Capitation: The final option, which will be available to ACOs beginning in 2017, is a capitated payment structure based on the estimated total annual expenditures for Next Generation ACO beneficiaries. Next Generation ACOs electing this option will receive a PBPM payment with some money withheld to compensate care provided by non-ACO providers/suppliers. Under this option, each ACO will be responsible for paying its ACO providers/suppliers, and CMS will continue to pay normal fee-for-service claims for care provided to beneficiaries by providers and suppliers who are not participating in the ACO’s capitation system.
The Next Generation Model will use the same plurality-of-service–based assignment methodology as the Pioneer Model to prospectively assign beneficiaries to Next Generation ACOs. In addition, Next Generation ACOs may offer currently and previously aligned beneficiaries the opportunity to align voluntarily with the ACO. Voluntary beneficiary alignment elections will be effective for the year following the election and will supersede claims-based attribution.
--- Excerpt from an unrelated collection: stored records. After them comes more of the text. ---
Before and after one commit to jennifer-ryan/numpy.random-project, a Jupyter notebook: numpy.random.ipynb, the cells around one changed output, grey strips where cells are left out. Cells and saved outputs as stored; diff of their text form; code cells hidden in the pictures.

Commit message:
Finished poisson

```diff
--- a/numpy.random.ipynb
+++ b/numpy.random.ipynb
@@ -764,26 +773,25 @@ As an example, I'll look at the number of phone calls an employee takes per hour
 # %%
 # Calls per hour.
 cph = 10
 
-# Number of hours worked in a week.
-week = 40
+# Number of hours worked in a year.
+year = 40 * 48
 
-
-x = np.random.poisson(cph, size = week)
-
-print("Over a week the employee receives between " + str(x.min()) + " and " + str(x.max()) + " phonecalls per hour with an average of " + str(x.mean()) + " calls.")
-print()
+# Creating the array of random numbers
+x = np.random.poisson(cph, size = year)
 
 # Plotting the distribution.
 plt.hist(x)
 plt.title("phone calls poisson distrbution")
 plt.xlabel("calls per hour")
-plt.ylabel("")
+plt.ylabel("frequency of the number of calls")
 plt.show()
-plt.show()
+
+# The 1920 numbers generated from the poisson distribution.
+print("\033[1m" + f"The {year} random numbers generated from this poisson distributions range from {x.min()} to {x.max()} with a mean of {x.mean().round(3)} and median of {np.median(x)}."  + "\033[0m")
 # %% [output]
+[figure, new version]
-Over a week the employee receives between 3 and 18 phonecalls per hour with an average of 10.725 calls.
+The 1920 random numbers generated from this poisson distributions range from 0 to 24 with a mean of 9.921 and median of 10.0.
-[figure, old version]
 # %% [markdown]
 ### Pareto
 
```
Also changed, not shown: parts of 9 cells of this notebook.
To further increase beneficiary alignment, CMS will make direct payments to each Next Generation ACO beneficiary who receives a requisite threshold of services from their Next Generation ACO. CMS anticipates these payments will be approximately $50 per year and will be made independent of cost-sharing requirements.
CMS will accept ACOs into the Next Generation ACO Model through two rounds of applications in 2015 and 2016, with participation expected to last up to five years. For consideration in the first round, interested organizations must submit a Letter of Intent by May 1, 2015, and an electronic application by June 1, 2015. Round-two Letters of Intent and applications will be made available in March 2016, with Letters of Intent due May 1, 2016 and applications due June 1, 2016.
If you have any questions regarding the Next Generation ACO Model or other topics related to accountable care organizations or clinically integrated networks, please contact Kevin Campbell, Scott Lenz, Kathryn Harvey or one of the Healthcare Practice Group members at Bradley Arant Boult Cummings LLP.